[[ Extracted entries, beginning ]]

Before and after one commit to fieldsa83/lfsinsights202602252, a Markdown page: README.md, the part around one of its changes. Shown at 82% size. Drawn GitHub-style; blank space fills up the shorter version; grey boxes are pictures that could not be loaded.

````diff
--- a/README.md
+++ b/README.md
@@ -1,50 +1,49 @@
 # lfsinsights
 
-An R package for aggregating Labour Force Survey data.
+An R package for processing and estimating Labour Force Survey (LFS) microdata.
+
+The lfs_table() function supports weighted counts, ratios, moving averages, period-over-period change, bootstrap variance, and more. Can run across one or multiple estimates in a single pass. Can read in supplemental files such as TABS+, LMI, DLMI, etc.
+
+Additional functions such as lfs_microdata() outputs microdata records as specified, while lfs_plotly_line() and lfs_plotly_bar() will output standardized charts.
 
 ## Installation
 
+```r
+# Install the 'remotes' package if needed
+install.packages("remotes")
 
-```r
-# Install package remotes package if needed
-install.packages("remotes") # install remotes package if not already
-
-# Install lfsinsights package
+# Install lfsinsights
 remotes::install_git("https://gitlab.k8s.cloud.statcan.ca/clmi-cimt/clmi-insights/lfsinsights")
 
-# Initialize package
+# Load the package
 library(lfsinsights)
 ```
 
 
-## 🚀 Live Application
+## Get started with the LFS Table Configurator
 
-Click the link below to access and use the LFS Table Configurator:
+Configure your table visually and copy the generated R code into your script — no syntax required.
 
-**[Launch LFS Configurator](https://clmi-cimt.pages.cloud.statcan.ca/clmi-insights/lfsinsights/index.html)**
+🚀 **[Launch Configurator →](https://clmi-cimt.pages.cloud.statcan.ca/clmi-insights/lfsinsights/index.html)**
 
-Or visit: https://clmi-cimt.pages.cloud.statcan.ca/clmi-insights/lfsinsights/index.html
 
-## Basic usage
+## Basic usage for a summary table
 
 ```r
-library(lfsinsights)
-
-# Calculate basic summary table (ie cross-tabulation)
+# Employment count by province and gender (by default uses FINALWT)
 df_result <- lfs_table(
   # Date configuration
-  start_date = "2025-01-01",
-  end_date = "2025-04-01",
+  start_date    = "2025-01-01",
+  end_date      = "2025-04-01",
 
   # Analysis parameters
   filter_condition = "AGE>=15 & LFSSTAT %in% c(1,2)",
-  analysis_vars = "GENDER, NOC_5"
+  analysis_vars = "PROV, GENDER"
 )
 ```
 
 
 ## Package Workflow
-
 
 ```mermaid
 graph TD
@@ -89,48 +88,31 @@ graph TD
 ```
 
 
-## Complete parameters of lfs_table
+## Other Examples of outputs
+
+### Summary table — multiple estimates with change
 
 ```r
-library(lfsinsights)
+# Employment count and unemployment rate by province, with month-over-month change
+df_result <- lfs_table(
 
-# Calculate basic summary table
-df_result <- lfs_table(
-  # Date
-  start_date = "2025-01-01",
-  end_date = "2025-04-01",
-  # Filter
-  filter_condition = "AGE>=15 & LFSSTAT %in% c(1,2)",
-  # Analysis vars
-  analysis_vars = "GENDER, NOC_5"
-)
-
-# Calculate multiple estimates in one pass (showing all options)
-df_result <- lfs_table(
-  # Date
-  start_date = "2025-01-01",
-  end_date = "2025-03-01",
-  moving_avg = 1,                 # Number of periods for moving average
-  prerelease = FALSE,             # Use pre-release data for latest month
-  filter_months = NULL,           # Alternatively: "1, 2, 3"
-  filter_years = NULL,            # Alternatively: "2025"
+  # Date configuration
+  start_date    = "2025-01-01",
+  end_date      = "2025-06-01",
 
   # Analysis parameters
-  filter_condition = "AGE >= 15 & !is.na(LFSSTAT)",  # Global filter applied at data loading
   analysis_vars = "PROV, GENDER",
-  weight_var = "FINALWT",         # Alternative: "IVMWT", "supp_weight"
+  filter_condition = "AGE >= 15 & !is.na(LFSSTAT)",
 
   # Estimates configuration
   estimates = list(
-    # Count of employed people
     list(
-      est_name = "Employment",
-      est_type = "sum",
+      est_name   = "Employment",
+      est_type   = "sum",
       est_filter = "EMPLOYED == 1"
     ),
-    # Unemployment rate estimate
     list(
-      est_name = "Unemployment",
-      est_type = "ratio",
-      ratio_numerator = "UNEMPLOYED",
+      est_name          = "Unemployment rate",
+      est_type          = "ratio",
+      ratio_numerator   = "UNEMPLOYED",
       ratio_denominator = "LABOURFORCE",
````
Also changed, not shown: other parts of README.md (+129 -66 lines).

[[ Extracted entries, end ]]

* Task requirements
Above are the records; reproduce all of them exactly.

* Result below
Before and after one commit to fieldsa83/lfsinsights202602252, a Markdown page: README.md, the part around one of its changes. Shown at 82% size. Drawn GitHub-style; blank space fills up the shorter version; grey boxes are pictures that could not be loaded.

````diff
--- a/README.md
+++ b/README.md
@@ -1,50 +1,49 @@
 # lfsinsights
 
-An R package for aggregating Labour Force Survey data.
+An R package for processing and estimating Labour Force Survey (LFS) microdata.
+
+The lfs_table() function supports weighted counts, ratios, moving averages, period-over-period change, bootstrap variance, and more. Can run across one or multiple estimates in a single pass. Can read in supplemental files such as TABS+, LMI, DLMI, etc.
+
+Additional functions such as lfs_microdata() outputs microdata records as specified, while lfs_plotly_line() and lfs_plotly_bar() will output standardized charts.
 
 ## Installation
 
+```r
+# Install the 'remotes' package if needed
+install.packages("remotes")
 
-```r
-# Install package remotes package if needed
-install.packages("remotes") # install remotes package if not already
-
-# Install lfsinsights package
+# Install lfsinsights
 remotes::install_git("https://gitlab.k8s.cloud.statcan.ca/clmi-cimt/clmi-insights/lfsinsights")
 
-# Initialize package
+# Load the package
 library(lfsinsights)
 ```
 
 
-## 🚀 Live Application
+## Get started with the LFS Table Configurator
 
-Click the link below to access and use the LFS Table Configurator:
+Configure your table visually and copy the generated R code into your script — no syntax required.
 
-**[Launch LFS Configurator](https://clmi-cimt.pages.cloud.statcan.ca/clmi-insights/lfsinsights/index.html)**
+🚀 **[Launch Configurator →](https://clmi-cimt.pages.cloud.statcan.ca/clmi-insights/lfsinsights/index.html)**
 
-Or visit: https://clmi-cimt.pages.cloud.statcan.ca/clmi-insights/lfsinsights/index.html
 
-## Basic usage
+## Basic usage for a summary table
 
 ```r
-library(lfsinsights)
-
-# Calculate basic summary table (ie cross-tabulation)
+# Employment count by province and gender (by default uses FINALWT)
 df_result <- lfs_table(
   # Date configuration
-  start_date = "2025-01-01",
-  end_date = "2025-04-01",
+  start_date    = "2025-01-01",
+  end_date      = "2025-04-01",
 
   # Analysis parameters
   filter_condition = "AGE>=15 & LFSSTAT %in% c(1,2)",
-  analysis_vars = "GENDER, NOC_5"
+  analysis_vars = "PROV, GENDER"
 )
 ```
 
 
 ## Package Workflow
-
 
 ```mermaid
 graph TD
@@ -89,48 +88,31 @@ graph TD
 ```
 
 
-## Complete parameters of lfs_table
+## Other Examples of outputs
+
+### Summary table — multiple estimates with change
 
 ```r
-library(lfsinsights)
+# Employment count and unemployment rate by province, with month-over-month change
+df_result <- lfs_table(
 
-# Calculate basic summary table
-df_result <- lfs_table(
-  # Date
-  start_date = "2025-01-01",
-  end_date = "2025-04-01",
-  # Filter
-  filter_condition = "AGE>=15 & LFSSTAT %in% c(1,2)",
-  # Analysis vars
-  analysis_vars = "GENDER, NOC_5"
-)
-
-# Calculate multiple estimates in one pass (showing all options)
-df_result <- lfs_table(
-  # Date
-  start_date = "2025-01-01",
-  end_date = "2025-03-01",
-  moving_avg = 1,                 # Number of periods for moving average
-  prerelease = FALSE,             # Use pre-release data for latest month
-  filter_months = NULL,           # Alternatively: "1, 2, 3"
-  filter_years = NULL,            # Alternatively: "2025"
+  # Date configuration
+  start_date    = "2025-01-01",
+  end_date      = "2025-06-01",
 
   # Analysis parameters
-  filter_condition = "AGE >= 15 & !is.na(LFSSTAT)",  # Global filter applied at data loading
   analysis_vars = "PROV, GENDER",
-  weight_var = "FINALWT",         # Alternative: "IVMWT", "supp_weight"
+  filter_condition = "AGE >= 15 & !is.na(LFSSTAT)",
 
   # Estimates configuration
   estimates = list(
-    # Count of employed people
     list(
-      est_name = "Employment",
-      est_type = "sum",
+      est_name   = "Employment",
+      est_type   = "sum",
       est_filter = "EMPLOYED == 1"
     ),
-    # Unemployment rate estimate
     list(
-      est_name = "Unemployment",
-      est_type = "ratio",
-      ratio_numerator = "UNEMPLOYED",
+      est_name          = "Unemployment rate",
+      est_type          = "ratio",
+      ratio_numerator   = "UNEMPLOYED",
       ratio_denominator = "LABOURFORCE",
````
Also changed, not shown: other parts of README.md (+129 -66 lines).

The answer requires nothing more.